Fun, lively movie that’s far from a scandal in Bohemia . . . .
Guy Ritchie, famous for his London wideboy, cockney, mockney, minor gangster classics such as Snatch and Lock, Stock & Two Smoking Barrels brings to the big screen yet another charming, cheeky Londoner known as . . . . . . Sherlock Holmes (as you may have guessed from the title).
The world’s most famous detective is this time played by Robert Downey Jr while his erstwhile companion, Dr. Watson, is personified by Mr Jude Law. Fans of the sleuth will recognise the name Irene Adler (played by Rachel McAdams) and she gets to play her part in proceedings although things are concentrated around the nefarious scheme of Lord Blackwood (Mark Strong) and events that seem supernatural to all but the keenest mind.
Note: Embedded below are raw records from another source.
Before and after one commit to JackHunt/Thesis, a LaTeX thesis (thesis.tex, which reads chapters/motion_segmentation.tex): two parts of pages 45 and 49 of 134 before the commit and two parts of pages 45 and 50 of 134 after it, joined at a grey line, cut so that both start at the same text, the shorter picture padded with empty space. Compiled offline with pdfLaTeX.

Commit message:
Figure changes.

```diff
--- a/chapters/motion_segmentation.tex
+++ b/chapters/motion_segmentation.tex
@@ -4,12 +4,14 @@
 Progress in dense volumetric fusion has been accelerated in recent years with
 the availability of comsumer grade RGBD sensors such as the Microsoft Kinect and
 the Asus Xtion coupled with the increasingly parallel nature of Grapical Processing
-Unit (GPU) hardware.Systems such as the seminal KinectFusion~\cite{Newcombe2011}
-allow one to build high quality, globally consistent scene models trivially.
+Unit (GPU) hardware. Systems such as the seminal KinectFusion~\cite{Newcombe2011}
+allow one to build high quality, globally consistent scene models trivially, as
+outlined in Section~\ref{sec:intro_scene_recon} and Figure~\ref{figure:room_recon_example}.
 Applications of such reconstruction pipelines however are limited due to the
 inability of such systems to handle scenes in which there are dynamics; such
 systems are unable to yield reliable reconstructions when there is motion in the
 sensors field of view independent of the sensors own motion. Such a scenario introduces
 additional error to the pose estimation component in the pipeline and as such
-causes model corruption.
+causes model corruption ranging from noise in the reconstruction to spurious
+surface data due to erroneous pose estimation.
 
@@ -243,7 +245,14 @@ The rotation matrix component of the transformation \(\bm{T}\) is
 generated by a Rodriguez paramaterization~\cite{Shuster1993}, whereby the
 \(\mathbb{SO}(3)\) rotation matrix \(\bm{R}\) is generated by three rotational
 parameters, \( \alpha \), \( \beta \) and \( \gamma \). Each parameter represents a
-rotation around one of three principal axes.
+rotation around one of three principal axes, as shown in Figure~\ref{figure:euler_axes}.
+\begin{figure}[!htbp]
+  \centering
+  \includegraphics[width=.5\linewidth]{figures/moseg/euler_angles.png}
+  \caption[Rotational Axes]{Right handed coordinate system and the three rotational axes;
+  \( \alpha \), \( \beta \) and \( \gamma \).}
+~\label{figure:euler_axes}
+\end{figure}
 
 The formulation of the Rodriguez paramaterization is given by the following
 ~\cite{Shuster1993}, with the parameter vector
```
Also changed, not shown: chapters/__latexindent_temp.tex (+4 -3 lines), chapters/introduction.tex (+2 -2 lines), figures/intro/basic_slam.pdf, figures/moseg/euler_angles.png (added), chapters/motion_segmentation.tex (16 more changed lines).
There are a number of flaws in this movie and a number of complaints that fans of film and fans of the great detective could easily pile up for discussion in any review. However, those failings are balanced out by the main strength of Ritchie’s ace up his sleeve.
Ladies and gentlemen, with Downey Jr. and Law playing the lead roles as alternately petulant children, awkwardly close males and/or brothers who love to hate each other we get one of the most amusing and satisfying double acts in quite some time. Accent hiccups aside, Downey Jr. does very well as the brilliant Holmes, constantly distracted, battling boredom and at a loss to use his intelligence for something worthwhile. Law has a lot to do to avoid being overshadowed and he does so admirably, giving us a Watson who can be the gruff, bluff apprentice known to many yet also the reliable stalwart he always has been when required to be.
The rest of the cast do just fine with McAdams having a lot of fun as Adler, Strong nicely providing a constant threat as the “bad presence” and Eddie Marsan nicely slotting into the role of Inspector Lestrade.
Visually, the movie has a nice look and feel and there are a number of moments when Ritchie impresses upon us just how Holmes and his superior mind can make the decisions he makes but it’s sad to have to say that there are also some decent action sequences marred by that hyperactive editing we see so often nowadays. It’s not as bad as some examples and may actually end up being a little easier to endure when on a small screen but at the cinema this was a bit of a turn-off.
The script is okay, things take a little while to become totally clear and all is dependent on Holmes’ full disclosure but, then again, wasn’t that so often the way of the stories? Everything mixed together provides an ideal mix of characterisation, intrigue, action, humour and simple, pleasurable entertainment. Which means it is successful in what it set out to be.